- [Action item]: The number of lines with the string "side" in the listing below is all that should be reported.

━━━━━━━━

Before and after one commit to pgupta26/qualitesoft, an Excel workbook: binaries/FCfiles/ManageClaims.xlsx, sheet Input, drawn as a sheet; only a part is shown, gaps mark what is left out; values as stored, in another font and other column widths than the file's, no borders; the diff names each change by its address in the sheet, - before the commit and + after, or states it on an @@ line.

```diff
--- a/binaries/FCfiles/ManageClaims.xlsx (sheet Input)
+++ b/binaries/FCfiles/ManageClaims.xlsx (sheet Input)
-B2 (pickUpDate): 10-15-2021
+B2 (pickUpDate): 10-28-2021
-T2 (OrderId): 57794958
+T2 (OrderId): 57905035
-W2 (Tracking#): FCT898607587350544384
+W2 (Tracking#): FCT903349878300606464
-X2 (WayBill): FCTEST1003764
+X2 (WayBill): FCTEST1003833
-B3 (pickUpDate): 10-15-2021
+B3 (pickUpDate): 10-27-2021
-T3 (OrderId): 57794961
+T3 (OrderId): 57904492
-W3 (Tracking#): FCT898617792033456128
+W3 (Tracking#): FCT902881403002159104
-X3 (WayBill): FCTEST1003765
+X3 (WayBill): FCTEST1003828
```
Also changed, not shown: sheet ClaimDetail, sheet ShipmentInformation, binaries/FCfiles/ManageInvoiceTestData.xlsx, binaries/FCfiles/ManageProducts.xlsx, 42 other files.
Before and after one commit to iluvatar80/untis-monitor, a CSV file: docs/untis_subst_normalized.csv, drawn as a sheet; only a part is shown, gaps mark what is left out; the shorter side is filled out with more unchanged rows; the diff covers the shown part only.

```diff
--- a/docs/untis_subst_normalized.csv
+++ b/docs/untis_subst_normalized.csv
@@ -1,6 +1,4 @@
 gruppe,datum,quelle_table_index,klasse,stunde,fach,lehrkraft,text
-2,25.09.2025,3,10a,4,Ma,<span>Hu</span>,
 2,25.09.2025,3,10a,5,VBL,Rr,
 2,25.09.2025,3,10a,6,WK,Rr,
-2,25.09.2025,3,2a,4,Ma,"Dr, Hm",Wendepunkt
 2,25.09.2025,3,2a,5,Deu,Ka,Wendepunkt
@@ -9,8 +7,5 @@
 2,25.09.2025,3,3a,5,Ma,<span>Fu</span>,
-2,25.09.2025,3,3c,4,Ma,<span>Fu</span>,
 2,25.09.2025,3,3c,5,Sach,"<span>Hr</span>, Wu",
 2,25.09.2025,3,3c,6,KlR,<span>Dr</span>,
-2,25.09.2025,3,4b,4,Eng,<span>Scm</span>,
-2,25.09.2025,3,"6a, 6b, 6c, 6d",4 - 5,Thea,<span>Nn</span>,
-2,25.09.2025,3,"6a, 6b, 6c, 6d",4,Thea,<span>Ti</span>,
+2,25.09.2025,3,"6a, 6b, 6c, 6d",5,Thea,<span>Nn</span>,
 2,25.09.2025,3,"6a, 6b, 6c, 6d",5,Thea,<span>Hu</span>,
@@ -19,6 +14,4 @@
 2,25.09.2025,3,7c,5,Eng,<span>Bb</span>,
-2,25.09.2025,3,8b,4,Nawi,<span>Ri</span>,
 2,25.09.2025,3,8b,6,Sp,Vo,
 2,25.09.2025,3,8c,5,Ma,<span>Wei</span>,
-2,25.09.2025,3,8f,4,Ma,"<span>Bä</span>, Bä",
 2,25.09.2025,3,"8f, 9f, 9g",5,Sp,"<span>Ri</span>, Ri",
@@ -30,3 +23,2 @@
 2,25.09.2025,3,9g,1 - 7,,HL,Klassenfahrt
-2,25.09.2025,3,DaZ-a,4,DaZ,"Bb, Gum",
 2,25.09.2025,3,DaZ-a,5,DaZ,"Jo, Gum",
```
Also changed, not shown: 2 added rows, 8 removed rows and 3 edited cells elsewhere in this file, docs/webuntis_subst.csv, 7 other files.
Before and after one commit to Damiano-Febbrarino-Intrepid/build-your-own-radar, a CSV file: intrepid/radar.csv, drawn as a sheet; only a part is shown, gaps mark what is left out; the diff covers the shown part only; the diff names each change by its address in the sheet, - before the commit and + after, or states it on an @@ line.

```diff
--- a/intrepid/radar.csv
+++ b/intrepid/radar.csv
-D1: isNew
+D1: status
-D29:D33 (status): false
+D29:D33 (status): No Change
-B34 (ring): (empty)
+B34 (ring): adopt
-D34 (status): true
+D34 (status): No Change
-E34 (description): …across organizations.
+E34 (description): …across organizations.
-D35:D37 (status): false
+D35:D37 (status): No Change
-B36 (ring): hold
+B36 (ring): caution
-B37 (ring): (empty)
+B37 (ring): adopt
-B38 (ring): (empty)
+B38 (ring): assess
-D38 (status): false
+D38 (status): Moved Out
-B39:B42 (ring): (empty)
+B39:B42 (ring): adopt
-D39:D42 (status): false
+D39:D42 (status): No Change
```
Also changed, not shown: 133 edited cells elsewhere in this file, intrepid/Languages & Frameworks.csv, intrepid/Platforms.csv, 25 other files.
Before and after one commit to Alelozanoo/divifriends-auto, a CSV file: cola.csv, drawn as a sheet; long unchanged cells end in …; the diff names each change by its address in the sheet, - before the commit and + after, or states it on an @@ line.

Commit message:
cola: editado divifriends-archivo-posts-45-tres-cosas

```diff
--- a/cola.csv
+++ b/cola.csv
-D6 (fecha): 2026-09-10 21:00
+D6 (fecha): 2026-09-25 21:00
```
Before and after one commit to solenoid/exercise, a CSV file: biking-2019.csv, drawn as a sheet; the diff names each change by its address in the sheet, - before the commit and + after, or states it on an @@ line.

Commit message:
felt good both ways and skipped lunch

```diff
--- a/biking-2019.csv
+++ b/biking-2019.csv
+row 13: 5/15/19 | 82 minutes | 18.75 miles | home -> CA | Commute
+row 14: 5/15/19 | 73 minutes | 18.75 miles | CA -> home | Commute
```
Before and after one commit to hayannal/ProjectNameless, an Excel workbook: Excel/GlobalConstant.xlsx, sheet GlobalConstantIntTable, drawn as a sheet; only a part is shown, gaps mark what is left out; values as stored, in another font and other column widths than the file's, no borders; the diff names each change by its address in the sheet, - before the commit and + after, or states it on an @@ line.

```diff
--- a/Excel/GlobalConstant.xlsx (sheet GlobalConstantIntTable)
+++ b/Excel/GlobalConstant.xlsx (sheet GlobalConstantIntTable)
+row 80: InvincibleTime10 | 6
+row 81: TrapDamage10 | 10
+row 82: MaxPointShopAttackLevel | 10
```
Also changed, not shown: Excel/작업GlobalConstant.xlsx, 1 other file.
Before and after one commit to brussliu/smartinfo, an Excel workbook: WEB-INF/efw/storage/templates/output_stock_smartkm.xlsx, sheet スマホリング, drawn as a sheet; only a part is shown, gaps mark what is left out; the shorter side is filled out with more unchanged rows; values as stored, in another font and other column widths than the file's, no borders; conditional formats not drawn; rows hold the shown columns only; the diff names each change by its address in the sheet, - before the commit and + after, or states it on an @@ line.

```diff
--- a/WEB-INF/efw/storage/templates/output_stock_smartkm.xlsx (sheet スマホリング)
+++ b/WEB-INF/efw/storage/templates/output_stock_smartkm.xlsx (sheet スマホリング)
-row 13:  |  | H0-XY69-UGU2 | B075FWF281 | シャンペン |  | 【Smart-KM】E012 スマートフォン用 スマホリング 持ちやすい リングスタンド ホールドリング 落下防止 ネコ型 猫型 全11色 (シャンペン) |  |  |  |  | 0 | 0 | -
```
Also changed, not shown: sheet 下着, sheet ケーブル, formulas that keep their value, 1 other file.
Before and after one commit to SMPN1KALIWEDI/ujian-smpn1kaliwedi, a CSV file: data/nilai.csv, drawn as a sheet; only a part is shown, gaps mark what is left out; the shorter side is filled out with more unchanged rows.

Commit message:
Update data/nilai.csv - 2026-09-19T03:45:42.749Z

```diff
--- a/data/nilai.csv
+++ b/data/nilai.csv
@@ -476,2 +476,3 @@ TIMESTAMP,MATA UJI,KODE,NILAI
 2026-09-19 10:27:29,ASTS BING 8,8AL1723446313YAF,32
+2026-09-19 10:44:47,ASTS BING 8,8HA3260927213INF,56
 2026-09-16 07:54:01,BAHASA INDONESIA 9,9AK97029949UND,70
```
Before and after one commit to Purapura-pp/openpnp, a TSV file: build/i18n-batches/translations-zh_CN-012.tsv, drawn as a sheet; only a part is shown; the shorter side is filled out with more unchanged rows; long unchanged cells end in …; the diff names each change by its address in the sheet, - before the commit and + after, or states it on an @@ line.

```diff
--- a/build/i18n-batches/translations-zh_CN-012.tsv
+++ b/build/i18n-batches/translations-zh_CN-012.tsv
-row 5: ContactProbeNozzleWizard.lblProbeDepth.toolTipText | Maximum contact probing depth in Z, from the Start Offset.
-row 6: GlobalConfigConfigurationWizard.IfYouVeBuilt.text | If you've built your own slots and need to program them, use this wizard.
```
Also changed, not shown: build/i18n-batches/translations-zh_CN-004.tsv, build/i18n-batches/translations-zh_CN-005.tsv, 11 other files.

━━━━━━━━

- [Answer space]: 4